**TASK OBJECTIVE:**
Pull out each line of the data that includes the word "False".

╔══

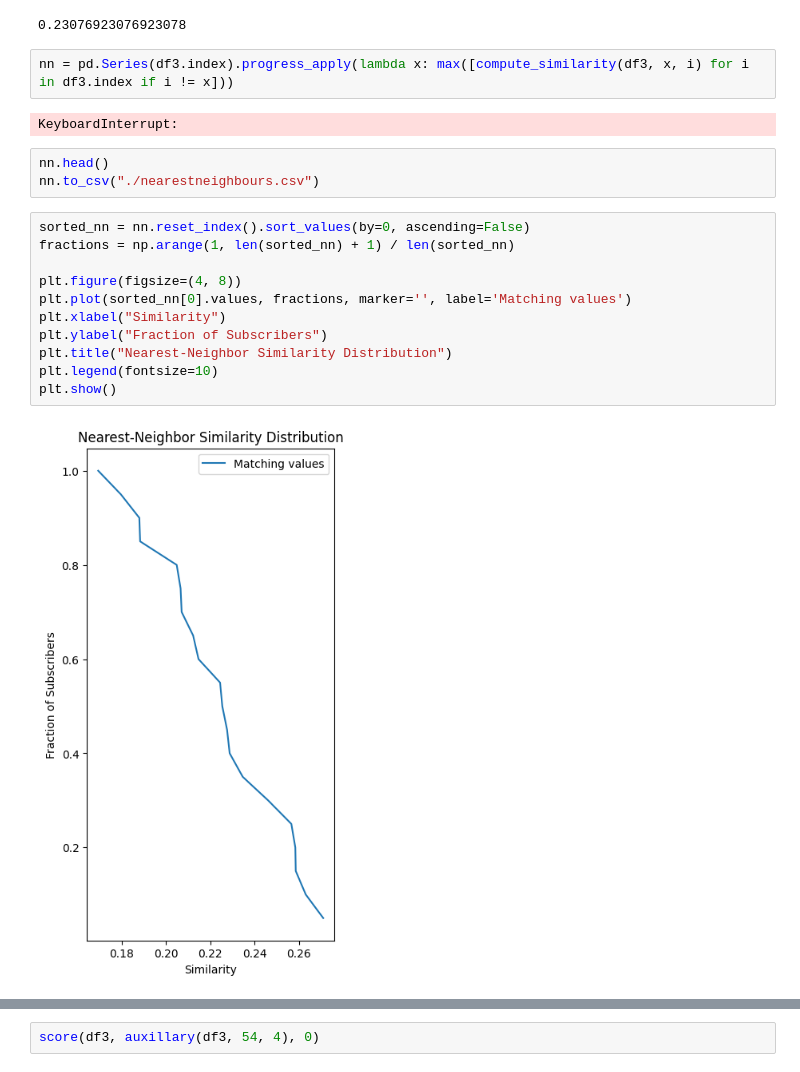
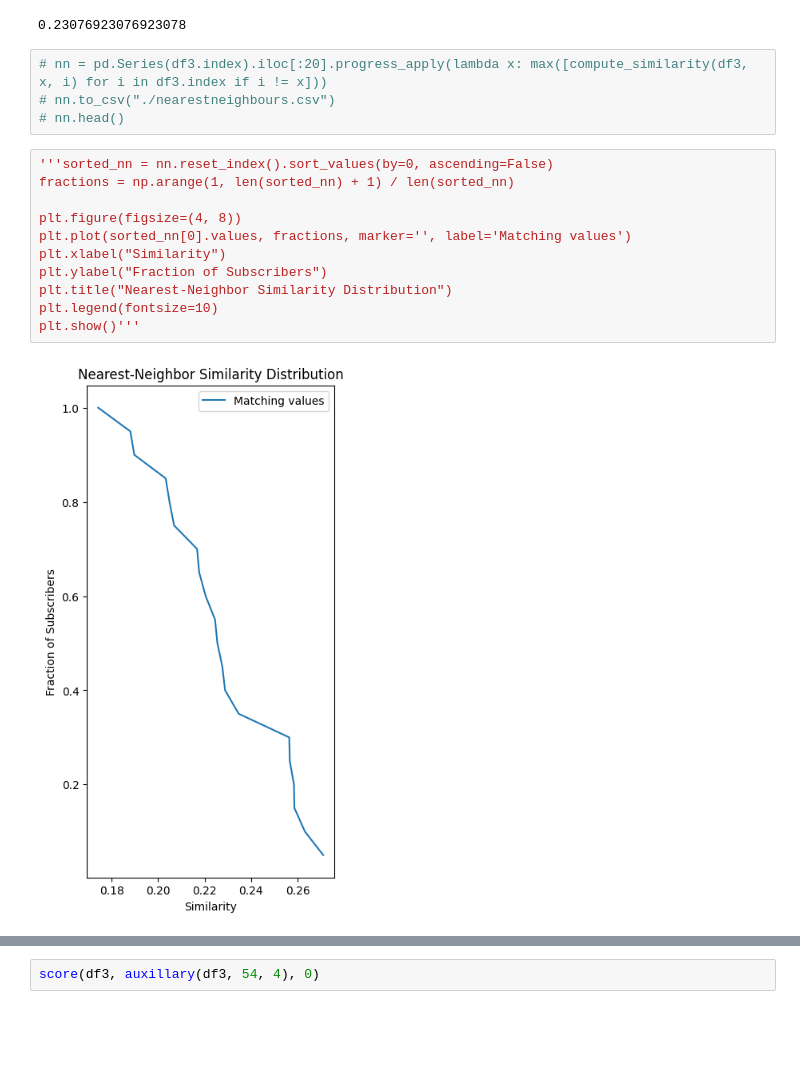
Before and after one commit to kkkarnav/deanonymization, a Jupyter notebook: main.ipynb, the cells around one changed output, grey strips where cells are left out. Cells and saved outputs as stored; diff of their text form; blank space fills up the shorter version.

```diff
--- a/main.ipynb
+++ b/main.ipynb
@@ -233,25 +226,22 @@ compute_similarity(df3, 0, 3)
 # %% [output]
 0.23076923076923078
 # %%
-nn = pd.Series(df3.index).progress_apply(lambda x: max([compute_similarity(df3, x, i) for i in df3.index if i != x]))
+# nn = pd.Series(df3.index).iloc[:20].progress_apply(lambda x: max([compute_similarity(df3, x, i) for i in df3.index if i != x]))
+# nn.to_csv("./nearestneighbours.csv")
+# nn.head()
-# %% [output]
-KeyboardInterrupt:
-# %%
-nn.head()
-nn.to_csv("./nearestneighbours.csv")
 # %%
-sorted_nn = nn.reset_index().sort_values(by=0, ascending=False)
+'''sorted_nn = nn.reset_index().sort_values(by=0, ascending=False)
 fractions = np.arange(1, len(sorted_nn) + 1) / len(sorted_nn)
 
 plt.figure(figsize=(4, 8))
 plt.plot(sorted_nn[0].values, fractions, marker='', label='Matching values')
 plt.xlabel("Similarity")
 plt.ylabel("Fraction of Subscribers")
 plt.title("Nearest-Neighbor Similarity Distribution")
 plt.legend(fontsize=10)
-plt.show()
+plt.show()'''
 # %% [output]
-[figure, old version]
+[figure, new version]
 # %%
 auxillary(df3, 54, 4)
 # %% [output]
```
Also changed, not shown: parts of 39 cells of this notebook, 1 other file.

╚══

**RESPONSE FOR THIS EXERCISE:**
-sorted_nn = nn.reset_index().sort_values(by=0, ascending=False)
+'''sorted_nn = nn.reset_index().sort_values(by=0, ascending=False)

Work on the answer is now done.